Cook says the future president had a set routine for his lazy Sundays.
The lazy among us would say the Tony Awards because—tee hee—gays love musical theater and Patti LuPone and jazz hands and UGH.
And this time, the guy who ‘eats too much, is lazy, and loves to play music’ is taking his fight to the machines.
In the world of Fox News, however, Greenslate is typical—a lazy, entitled "taker" who deserves to lose his benefits.
“I think without the ‘you lazy people, get up off your butt’ talk, people might find him much more attractive,” says Simmons.
"That's because you're too careless or lazy to look out for yourself," retorted the baron.
There isn't a lazy bone in him, and he is too active to grow fat.
They appealed to Juan for advice, but the lazy Mexican appeared to know even less than they.
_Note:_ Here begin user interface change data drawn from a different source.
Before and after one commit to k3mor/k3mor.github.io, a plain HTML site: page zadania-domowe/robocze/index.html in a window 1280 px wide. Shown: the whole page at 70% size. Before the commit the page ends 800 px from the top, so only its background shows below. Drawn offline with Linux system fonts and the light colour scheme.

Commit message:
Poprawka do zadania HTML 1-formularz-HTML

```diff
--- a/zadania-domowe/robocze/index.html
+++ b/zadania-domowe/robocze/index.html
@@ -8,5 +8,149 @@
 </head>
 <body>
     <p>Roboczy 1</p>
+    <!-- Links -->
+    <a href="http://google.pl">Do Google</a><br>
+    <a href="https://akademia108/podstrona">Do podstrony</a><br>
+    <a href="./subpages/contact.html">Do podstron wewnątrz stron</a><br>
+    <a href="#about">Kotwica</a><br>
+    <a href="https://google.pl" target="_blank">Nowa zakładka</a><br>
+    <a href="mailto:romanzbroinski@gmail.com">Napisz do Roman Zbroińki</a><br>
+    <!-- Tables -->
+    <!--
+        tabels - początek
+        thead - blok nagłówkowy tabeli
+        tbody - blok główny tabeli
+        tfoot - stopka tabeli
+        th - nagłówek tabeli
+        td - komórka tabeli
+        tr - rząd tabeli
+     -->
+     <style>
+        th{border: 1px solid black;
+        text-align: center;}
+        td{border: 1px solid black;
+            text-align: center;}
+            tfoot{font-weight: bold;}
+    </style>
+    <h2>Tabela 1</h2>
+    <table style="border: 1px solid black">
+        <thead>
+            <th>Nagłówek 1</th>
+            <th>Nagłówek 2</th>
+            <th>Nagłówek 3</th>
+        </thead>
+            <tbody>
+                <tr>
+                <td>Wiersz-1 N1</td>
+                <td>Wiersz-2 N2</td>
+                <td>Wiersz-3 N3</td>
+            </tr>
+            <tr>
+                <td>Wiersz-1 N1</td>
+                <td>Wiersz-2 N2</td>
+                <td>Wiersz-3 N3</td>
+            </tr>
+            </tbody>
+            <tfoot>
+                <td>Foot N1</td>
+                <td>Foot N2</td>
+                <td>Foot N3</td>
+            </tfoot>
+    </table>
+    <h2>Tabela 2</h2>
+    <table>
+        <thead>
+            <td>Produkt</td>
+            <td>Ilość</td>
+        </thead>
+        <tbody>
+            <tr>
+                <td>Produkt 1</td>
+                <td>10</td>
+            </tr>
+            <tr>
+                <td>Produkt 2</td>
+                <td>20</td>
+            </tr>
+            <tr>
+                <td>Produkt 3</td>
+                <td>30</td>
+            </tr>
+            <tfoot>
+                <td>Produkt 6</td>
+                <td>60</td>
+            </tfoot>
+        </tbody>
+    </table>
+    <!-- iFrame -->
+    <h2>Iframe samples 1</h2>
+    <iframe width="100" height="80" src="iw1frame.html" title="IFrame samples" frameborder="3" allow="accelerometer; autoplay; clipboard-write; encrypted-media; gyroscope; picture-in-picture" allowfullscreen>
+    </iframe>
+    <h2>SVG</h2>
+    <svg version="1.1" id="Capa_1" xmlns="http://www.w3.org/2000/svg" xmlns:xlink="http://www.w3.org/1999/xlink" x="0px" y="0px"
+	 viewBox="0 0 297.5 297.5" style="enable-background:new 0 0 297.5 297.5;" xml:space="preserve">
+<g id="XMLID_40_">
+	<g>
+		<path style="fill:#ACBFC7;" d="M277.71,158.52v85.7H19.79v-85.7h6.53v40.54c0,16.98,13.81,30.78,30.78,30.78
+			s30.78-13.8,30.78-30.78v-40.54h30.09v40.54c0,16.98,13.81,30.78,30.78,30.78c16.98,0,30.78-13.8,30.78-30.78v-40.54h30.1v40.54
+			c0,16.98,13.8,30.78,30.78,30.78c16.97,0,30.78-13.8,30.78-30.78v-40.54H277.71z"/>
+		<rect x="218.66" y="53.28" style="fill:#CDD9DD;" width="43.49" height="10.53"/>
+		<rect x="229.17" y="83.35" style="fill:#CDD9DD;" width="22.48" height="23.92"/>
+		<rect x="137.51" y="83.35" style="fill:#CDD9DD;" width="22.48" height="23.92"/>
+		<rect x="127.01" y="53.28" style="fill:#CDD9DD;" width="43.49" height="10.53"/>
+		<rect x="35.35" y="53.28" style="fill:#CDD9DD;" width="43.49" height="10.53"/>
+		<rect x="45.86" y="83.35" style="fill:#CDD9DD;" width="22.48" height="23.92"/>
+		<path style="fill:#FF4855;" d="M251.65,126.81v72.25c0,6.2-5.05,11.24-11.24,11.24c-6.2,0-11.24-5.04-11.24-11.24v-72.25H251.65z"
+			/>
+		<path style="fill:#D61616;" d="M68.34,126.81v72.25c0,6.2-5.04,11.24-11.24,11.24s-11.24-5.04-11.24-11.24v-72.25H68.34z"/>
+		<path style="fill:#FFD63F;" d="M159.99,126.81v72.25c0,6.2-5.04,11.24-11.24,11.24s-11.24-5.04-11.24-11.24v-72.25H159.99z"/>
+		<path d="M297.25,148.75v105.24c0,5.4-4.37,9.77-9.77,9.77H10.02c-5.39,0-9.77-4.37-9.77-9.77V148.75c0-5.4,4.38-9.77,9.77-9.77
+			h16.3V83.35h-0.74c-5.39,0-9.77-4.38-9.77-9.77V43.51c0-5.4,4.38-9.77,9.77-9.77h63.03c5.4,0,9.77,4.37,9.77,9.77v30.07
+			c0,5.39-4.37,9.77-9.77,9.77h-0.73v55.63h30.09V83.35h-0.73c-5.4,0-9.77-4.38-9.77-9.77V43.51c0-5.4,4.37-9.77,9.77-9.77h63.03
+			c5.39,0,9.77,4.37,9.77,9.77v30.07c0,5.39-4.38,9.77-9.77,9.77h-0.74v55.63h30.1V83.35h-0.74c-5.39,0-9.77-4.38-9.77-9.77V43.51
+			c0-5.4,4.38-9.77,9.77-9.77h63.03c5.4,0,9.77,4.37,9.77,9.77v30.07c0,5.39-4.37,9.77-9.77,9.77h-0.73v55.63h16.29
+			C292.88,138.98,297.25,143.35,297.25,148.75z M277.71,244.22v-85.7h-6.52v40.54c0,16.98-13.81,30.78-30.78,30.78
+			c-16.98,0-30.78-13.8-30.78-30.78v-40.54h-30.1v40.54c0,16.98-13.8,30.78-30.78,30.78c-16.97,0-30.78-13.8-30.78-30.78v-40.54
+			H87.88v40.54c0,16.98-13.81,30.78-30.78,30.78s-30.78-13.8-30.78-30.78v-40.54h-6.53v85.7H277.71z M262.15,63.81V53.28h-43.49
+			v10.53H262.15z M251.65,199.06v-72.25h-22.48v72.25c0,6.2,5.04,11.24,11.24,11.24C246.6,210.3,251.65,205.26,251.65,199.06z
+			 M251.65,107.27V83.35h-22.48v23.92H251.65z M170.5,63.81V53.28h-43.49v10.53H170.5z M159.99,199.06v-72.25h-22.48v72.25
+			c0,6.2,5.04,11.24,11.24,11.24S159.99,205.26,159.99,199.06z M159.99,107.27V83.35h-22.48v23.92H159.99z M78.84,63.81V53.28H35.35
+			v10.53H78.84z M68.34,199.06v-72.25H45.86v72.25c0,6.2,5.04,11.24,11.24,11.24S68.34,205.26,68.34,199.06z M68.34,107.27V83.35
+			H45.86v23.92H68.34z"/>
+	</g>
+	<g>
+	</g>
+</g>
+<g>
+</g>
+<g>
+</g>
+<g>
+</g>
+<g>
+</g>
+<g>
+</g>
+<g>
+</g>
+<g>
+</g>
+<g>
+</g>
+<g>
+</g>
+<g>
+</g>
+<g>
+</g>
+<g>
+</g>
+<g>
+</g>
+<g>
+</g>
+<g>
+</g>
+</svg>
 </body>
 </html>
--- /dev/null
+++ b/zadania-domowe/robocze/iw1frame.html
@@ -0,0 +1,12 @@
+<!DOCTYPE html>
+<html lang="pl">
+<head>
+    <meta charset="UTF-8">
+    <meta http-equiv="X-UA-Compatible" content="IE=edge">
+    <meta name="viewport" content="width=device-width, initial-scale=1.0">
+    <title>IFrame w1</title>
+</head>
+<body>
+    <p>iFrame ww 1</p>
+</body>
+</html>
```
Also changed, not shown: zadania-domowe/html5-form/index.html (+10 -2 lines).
Only a lazy roll was left of the sudden turbulence of the night before.
The loud shouts of the men as they chased and harnessed the lazy oxen.
1540s, laysy, of unknown origin. Replaced native slack, slothful, and idle as the main word expressing the notion of "averse to work." In 19c. thought to be from lay (v.) as tipsy from tip. Skeat is responsible for the prevailing modern view that it probably comes from Low German, cf. Middle Low German laisch "weak, feeble, tired," modern Low German läösig, early modern Dutch leuzig, all of which may go back to the PIE root *(s)leg- "slack." According to Weekley, the -z- sound disqualifies a connection with French lassé "tired" or German lassig "lazy, weary, tired." A supposed dialectal meaning "naught, bad," if it is the original sense, may tie the word to Old Norse lasenn "dilapidated," lasmøyrr "decrepit, fragile," root of Icelandic las-furða "ailing," las-leiki "ailment." Lazy Susan is from 1917.